Matt Hannah – Dreamland


Matt Hannah’s first album Let the Lonely Fade received a lot of much deserved praise upon release, but his new album Dreamland outstrips that 2014 effort while still remaining part and parcel of the same artistic vision. Hannah has written and recorded ten songs diving deep into a highly individualized experience and a number of able musicians assist him in realizing the potential of this collection. The Michigan native and Minneapolis based singer/songwriter stands out in a crowded field of would be songsmiths for his distinctive musical vocabulary and songwriting that is, invariably, one half spectacular updating of traditional musical values and the other half intimate performed poetry. His vocal delivery will remind many genre devotees of the weathered tone adopted by singers like James McMurtry and Townes Van Zandt, but Matt Hannah’s singing isn’t imitative. It exists within a long tradition and Dreamland illustrates how he occupies his own particular niche.
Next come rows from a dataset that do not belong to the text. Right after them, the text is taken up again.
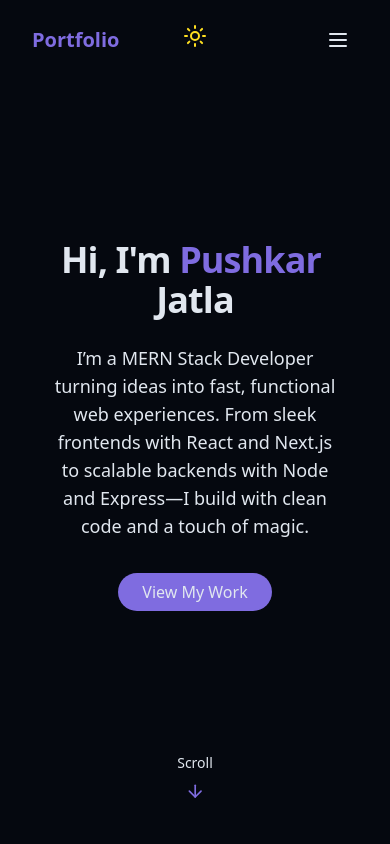
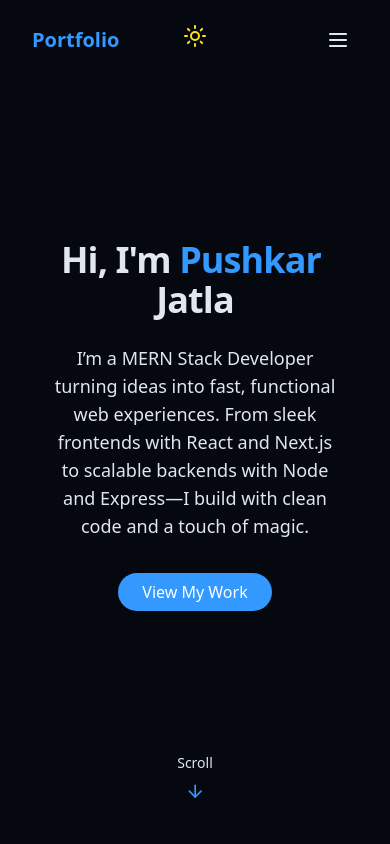
Before and after one commit to PushkarJatla/Portfolio, a React (Vite) app: page / in a window 390 px wide. Shown: the top 844 px of the page. Built offline with nearby package versions, Linux system fonts and the light colour scheme.

Commit message:
more skills on small screens and changed color

```diff
--- a/src/components/SkillsSection.jsx
+++ b/src/components/SkillsSection.jsx
@@ -54,14 +54,14 @@ export const SkillsSection = () => {
           ))}
         </div>
 
-        <div className="grid grid-cols-1 sm:grid-cols-2 lg:grid-cols-3 gap-6">
+        <div className="grid grid-cols-2 sm:grid-cols-3 gap-4 sm:gap-6">
   {filteredSkills.map((skill, key) => (
     <div
       key={key}
-              className="bg-card p-6 rounded-lg shadow-xs card-hover"
+      className="bg-card p-4 sm:p-6 rounded-lg shadow-xs card-hover"
     >
       <div className="text-left mb-4">
-                <h3 className="font-semibold text-lg"> {skill.name}</h3>
+        <h3 className="font-semibold text-sm sm:text-lg">{skill.name}</h3>
       </div>
       <div className="w-full bg-secondary/50 h-2 rounded-full overflow-hidden">
         <div
@@ -69,15 +69,15 @@ export const SkillsSection = () => {
           style={{ width: skill.level + "%" }}
         />
       </div>
-
       <div className="text-right mt-1">
-                <span className="text-sm text-muted-foreground">
+        <span className="text-xs sm:text-sm text-muted-foreground">
           {skill.level}%
         </span>
       </div>
     </div>
   ))}
 </div>
+
       </div>
     </section>
   );
--- a/src/components/ThemeToggle.jsx
+++ b/src/components/ThemeToggle.jsx
@@ -35,10 +35,9 @@ useEffect(() => {
   <button
   onClick={toggleTheme}
   className={cn(
-  "fixed top-4 left-1/2 transform -translate-x-1/2 sm:top-5 sm:right-5 z-50 p-2 rounded-full transition-colors duration-300",
-  "focus:outline-none"
+    "fixed top-4 z-50 p-2 rounded-full transition-colors duration-300 focus:outline-none",
+    "left-1/2 transform -translate-x-1/2 sm:left-auto sm:translate-x-0 sm:top-5 sm:right-5"
   )}
-
 >
   {isDarkMode ? (
     <Sun className="h-6 w-6 text-yellow-300" />
@@ -46,5 +45,6 @@ useEffect(() => {
     <Moon className="h-6 w-6 text-blue-900" />
   )}
 </button>
+
   );
 };
--- a/src/index.css
+++ b/src/index.css
@@ -20,8 +20,7 @@
   --animate-meteor: meteor 5s linear infinite;
 
   @keyframes float {
-    0%,
-    100% {
+    0%, 100% {
       transform: translateY(0);
     }
     50% {
@@ -29,8 +28,7 @@
     }
   }
   @keyframes pulse-subtle {
-    0%,
-    100% {
+    0%, 100% {
       opacity: 1;
     }
     50% {
@@ -69,8 +67,8 @@
 
     --card: 0 0% 100%;
 
-    --primary: 250 47% 60%;
-    --primary-foreground: 210 40% 98%;
+    --primary: 210 100% 60%;
+    --primary-foreground: 0 0% 100%;
 
     --border: 214 32% 91%;
   }
@@ -81,8 +79,8 @@
 
     --card: 222 47% 8%;
 
-    --primary: 250 65% 65%;
-    --primary-foreground: 213 31% 91%;
+    --primary: 210 100% 60%;
+    --primary-foreground: 0 0% 100%;
 
     --border: 217 33% 20%;
   }
@@ -124,7 +122,7 @@
 
 @utility text-glow {
   @apply relative;
-  text-shadow: 0 0 10px rgba(167, 139, 250, 0.5);
+  text-shadow: 0 0 10px rgba(59, 130, 246, 0.5); /* Adjusted for sky blue */
 }
 
 @utility card-hover {
@@ -140,7 +138,7 @@
 
 @utility cosmic-button {
   @apply px-6 py-2 rounded-full bg-primary text-primary-foreground font-medium
-         transition-all duration-300 hover:shadow-[0_0_10px_rgba(139,92,246,0.5)]
+         transition-all duration-300 hover:shadow-[0_0_10px_rgba(59,130,246,0.5)]
          hover:scale-105 active:scale-95;
 }
 
```
Lines whose indentation alone changed are shown as unchanged.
It’s always a sign of immense confidence when a performer opens their album with the title song. The slot is key on any release – in some senses, it defines everything around it and serves as a sort of lodestar shining its light across the work’s expanse. “Dreamland” is no different. It provides a critical reference point for anyone who decides to go further and examines the album’s biggest themes with easy, but well selected, language. The album’s second track “Broken Hearts & Broken Bones” has forceful acoustic guitar playing at its foundation, but there are recurring blasts of electric guitar dropped in throughout the duration of the track. These touches add some much needed sonic theatrics to an otherwise solid song and Hannah’s voice doesn’t sound at all out of place juxtaposed against those moments. The lyrics also have a slightly hard-bitten quality they share with few of Hannah’s other musings on the album. A gossamer thin layer of keyboards brings some discreet color to “Banks of the Mississippi” and there’s some ghostly percussion laying down a rhythm, but the song is largely dominated by Hannah’s carefully handled acoustic guitar and attentive vocals.
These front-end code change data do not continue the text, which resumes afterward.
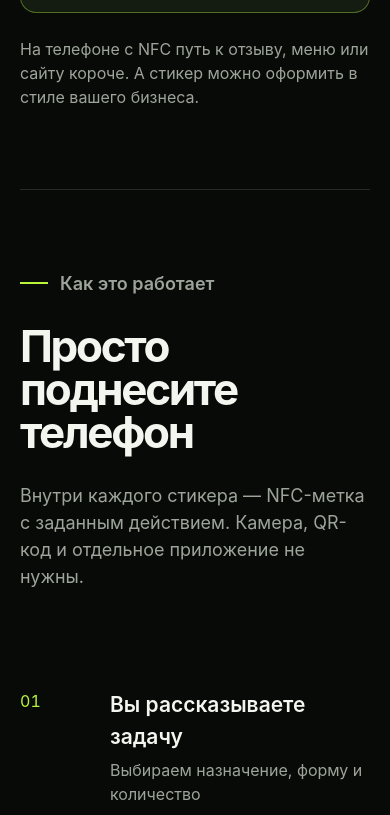
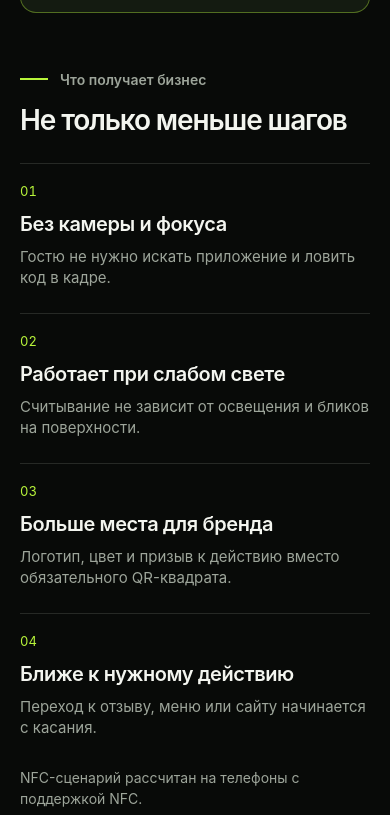
Before and after one commit to soroka-dev/onetap-by, a website: page public/index.html in a window 390 px wide. Shown: the part 3129-3944 px from the top of the page. Drawn offline with Linux system fonts and the light colour scheme.

Commit message:
Добавить преимущества NFC для бизнеса

```diff
--- a/public/index.html
+++ b/public/index.html
@@ -18,7 +18,7 @@
   <meta name="lead-endpoint" content="https://onetap-leads-bot.soroka-development.workers.dev/api/lead">
   <title>OneTap.by — NFC-стикеры для вашего бизнеса</title>
   <link rel="preload" href="./assets/hero.jpg" as="image" fetchpriority="high">
-  <link rel="stylesheet" href="./styles.css?v=20261119-compare">
+  <link rel="stylesheet" href="./styles.css?v=20261119-benefits">
   <script src="./script.js" defer></script>
 </head>
 <body>
@@ -123,7 +123,17 @@
           <p class="comparison-foot">Без камеры и обязательного квадратного кода на стикере.</p>
         </article>
       </div>
-      <p class="comparison-summary">На телефоне с NFC путь к отзыву, меню или сайту короче. А стикер можно оформить в стиле вашего бизнеса.</p>
+      <div class="nfc-benefits-heading">
+        <p class="eyebrow"><span></span> Что получает бизнес</p>
+        <h3>Не только меньше шагов</h3>
+      </div>
+      <ul class="nfc-benefits">
+        <li><span>01</span><strong>Без камеры и фокуса</strong><p>Гостю не нужно искать приложение и ловить код в кадре.</p></li>
+        <li><span>02</span><strong>Работает при слабом свете</strong><p>Считывание не зависит от освещения и бликов на поверхности.</p></li>
+        <li><span>03</span><strong>Больше места для бренда</strong><p>Логотип, цвет и призыв к действию вместо обязательного QR-квадрата.</p></li>
+        <li><span>04</span><strong>Ближе к нужному действию</strong><p>Переход к отзыву, меню или сайту начинается с касания.</p></li>
+      </ul>
+      <p class="comparison-summary">NFC-сценарий рассчитан на телефоны с поддержкой NFC.</p>
     </section>
 
     <section class="how section" id="how">
--- a/public/styles.css
+++ b/public/styles.css
@@ -80,7 +80,15 @@ h2 { max-width: 850px; margin-bottom: 0; font-size: clamp(44px, 5vw, 74px); line
 .comparison-steps li span:first-child { color: var(--muted); font-size: 13px; font-variant-numeric: tabular-nums; }
 .comparison-card-nfc .comparison-steps li span:first-child { color: var(--accent); }
 .comparison-foot { margin: auto 0 0; padding-top: 22px; color: var(--muted); font-size: 15px; }
-.comparison-summary { margin: 24px 0 0; color: var(--muted); font-size: 17px; }
+.nfc-benefits-heading { display: flex; align-items: end; justify-content: space-between; gap: 24px; margin-top: 72px; }
+.nfc-benefits-heading .eyebrow { margin: 0; }
+.nfc-benefits-heading h3 { margin: 0; font-size: clamp(28px, 3vw, 42px); line-height: 1.05; letter-spacing: -.04em; font-weight: 600; }
+.nfc-benefits { display: grid; grid-template-columns: repeat(4, minmax(0, 1fr)); gap: 24px; list-style: none; padding: 0; margin: 28px 0 0; }
+.nfc-benefits li { padding-top: 18px; border-top: 1px solid var(--line); }
+.nfc-benefits li > span { display: block; margin-bottom: 18px; color: var(--accent); font-size: 13px; font-variant-numeric: tabular-nums; }
+.nfc-benefits strong { display: block; font-size: 20px; line-height: 1.2; font-weight: 600; letter-spacing: -.02em; }
+.nfc-benefits p { margin: 10px 0 0; color: var(--muted); font-size: 15px; line-height: 1.45; }
+.comparison-summary { margin: 28px 0 0; color: var(--muted); font-size: 14px; }
 
 .how { display: grid; grid-template-columns: .9fr 1.1fr; gap: 104px; border-top: 1px solid var(--line); }
 .how-copy h2 { margin: 28px 0; }
@@ -129,6 +137,9 @@ select { appearance: none; background-image: linear-gradient(45deg, transparent
   .section-heading, .how, .order { grid-template-columns: 1fr; }
   .section-heading { align-items: start; gap: 28px; }
   .comparison-grid { grid-template-columns: 1fr; }
+  .nfc-benefits-heading { display: block; }
+  .nfc-benefits-heading h3 { margin-top: 16px; }
+  .nfc-benefits { grid-template-columns: repeat(2, minmax(0, 1fr)); }
   .how { gap: 52px; }
   .order { gap: 48px; padding: 48px; }
 }
@@ -149,7 +160,10 @@ select { appearance: none; background-image: linear-gradient(45deg, transparent
   .comparison-card h3 { margin: 22px 0 16px; }
   .comparison-steps li { font-size: 17px; }
   .comparison-foot { padding-top: 18px; }
-  .comparison-summary { font-size: 16px; }
+  .nfc-benefits-heading { margin-top: 56px; }
+  .nfc-benefits { grid-template-columns: 1fr; gap: 24px; }
+  .nfc-benefits li > span { margin-bottom: 10px; }
+  .comparison-summary { font-size: 14px; }
   .solution-card { grid-template-columns: 44px 1fr; gap: 16px; min-height: 132px; padding-right: 0; }
   .solution-icon { width: 44px; height: 44px; border-radius: 12px; }
   .solution-icon svg { width: 21px; height: 21px; }
```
There’s a nice bounce to “Set Free” further accentuated by a sharply phrased electric guitar line, but it’s how Hannah’s laconic vocals play off against the accompaniment that gives this song much of its musical character. The lyrics utilize some familiar tropes in a way that other songs on Dreamland do not, but Hannah’s singing makes a big difference in how those lines come off. An understated, chiming melody carries much of “The Night Is My Home”, but the evocative detail in the lyrics and Hannah’s hard won delivery are the song’s marquee elements. The percussion and electric guitar parts adorning “Different Kind of Light” help make it a different kind of song from the rest of the pack and he varies his vocal delivery accordingly depending on the band around hm. Dreamland is some heady fare, but Matt Hannah keeps it accessible throughout and distinguishes the songwriting with the same impressive intelligence that helped Let the Lonely Fade stand out from the pack.


9 out of 10 stars